The white paper outlines foundational characteristics of smart beta strategies and the impact of data mining and arbitrage on historical backtests when calculating accurate forward-looking return estimates for such strategies. The key identifying assumption for the particular smart betas and time periods analysed is motivated by Nobel Laureate Eugene Fama’s famous 1991 Efficient Capital Markets survey paper (ie Efficient Capital Markets: II). Evanston Capital Management analysed both backtested and actual performance data over a 25-year-period and found that all of the performance metrics decreased during the out-of-sample period. The out-of-sample performance reductions ranged from 30-to-71 per cent, suggesting that data mining and arbitrage play a material, economically significant role in performance expectations.

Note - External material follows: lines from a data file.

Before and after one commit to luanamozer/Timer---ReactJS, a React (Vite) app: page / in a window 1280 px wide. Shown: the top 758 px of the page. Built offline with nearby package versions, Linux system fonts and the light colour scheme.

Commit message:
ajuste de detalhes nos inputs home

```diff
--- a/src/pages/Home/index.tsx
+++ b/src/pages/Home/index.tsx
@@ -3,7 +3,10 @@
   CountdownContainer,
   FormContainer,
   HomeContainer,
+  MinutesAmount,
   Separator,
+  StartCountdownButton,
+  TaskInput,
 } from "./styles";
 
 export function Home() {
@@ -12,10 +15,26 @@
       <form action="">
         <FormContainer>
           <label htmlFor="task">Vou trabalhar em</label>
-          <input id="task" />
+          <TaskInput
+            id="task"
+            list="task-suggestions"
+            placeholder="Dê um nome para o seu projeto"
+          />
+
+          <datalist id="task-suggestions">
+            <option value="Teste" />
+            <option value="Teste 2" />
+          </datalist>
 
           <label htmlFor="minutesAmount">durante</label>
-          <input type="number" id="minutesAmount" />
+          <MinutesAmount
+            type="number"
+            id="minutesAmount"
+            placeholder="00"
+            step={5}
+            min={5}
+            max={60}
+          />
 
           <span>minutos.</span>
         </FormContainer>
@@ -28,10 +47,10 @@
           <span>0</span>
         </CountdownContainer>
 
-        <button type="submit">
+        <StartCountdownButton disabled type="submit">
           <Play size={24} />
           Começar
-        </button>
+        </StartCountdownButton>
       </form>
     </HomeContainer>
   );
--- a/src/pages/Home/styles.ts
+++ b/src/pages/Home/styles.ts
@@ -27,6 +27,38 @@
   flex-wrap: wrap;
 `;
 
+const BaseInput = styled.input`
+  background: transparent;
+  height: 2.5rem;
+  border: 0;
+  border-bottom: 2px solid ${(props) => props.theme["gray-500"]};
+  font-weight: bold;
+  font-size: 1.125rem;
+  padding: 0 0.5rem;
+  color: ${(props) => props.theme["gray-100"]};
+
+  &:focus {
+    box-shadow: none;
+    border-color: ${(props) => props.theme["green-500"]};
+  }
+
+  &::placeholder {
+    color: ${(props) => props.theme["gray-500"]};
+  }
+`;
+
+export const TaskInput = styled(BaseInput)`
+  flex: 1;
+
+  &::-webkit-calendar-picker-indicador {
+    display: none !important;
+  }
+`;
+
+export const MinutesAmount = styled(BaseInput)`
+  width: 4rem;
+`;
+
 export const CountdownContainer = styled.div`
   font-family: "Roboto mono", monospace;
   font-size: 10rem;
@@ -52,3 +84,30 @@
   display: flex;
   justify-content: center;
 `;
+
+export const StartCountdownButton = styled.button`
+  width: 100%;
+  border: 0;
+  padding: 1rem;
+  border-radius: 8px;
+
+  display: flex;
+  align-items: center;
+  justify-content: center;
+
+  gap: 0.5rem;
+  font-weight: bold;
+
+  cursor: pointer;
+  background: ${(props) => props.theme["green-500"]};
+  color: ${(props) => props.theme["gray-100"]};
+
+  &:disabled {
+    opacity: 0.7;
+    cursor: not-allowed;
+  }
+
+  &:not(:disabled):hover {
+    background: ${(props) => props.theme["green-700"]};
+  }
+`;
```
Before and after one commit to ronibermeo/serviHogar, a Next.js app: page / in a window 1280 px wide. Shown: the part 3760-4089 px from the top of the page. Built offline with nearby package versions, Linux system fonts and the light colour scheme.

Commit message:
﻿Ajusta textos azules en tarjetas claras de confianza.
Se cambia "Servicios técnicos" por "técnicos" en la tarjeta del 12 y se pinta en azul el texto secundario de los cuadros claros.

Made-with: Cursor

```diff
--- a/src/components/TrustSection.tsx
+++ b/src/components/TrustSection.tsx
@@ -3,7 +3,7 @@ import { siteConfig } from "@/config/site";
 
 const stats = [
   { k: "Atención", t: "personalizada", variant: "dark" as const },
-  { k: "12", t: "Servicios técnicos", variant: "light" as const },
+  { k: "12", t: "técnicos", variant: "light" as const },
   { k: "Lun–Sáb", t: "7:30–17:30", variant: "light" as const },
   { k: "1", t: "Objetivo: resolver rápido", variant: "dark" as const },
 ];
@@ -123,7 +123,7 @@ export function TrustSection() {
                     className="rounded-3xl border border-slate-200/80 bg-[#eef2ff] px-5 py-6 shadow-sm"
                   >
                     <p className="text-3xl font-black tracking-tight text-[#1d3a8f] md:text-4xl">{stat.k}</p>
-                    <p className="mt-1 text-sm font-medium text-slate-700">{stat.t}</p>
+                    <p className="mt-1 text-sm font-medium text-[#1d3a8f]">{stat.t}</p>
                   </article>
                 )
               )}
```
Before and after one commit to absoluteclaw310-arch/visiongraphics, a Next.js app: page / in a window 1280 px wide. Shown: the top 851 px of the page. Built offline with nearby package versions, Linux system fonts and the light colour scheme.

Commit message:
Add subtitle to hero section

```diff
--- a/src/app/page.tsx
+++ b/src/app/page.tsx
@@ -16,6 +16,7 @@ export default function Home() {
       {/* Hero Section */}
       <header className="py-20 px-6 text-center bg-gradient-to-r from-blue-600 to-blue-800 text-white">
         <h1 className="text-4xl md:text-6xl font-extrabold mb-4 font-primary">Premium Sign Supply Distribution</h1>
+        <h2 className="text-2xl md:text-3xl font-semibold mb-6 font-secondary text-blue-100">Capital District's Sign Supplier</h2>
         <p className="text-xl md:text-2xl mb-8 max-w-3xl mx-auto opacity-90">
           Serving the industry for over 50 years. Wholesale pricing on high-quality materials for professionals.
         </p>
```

“Smart beta is one of the most popular, cutting-edge investment products available today,” says Peter Hecht (pictured), PhD, Senior Investment Strategist, Evanston Capital Management. “As is the case with many investment products, the largest risk confronting smart beta investors is what to assume about returns on a prospective basis. Unlike other products, smart beta strategies have a few key features that make predicting returns on a prospective basis interesting, yet potentially problematic. While historical backtests are indeed helpful, we found that without fully appreciating the impact of data mining and arbitrage, the over-reliance on historical backtesting can create a false sense of confidence about future return performance.”
Adam Blitz, CEO and CIO of Evanston Capital Management, adds: “Through our whitepapers and research, our goal is to educate both investors and financial advisors about major issues confronting the markets and provide actionable guidance on how to better navigate the evolving environment.”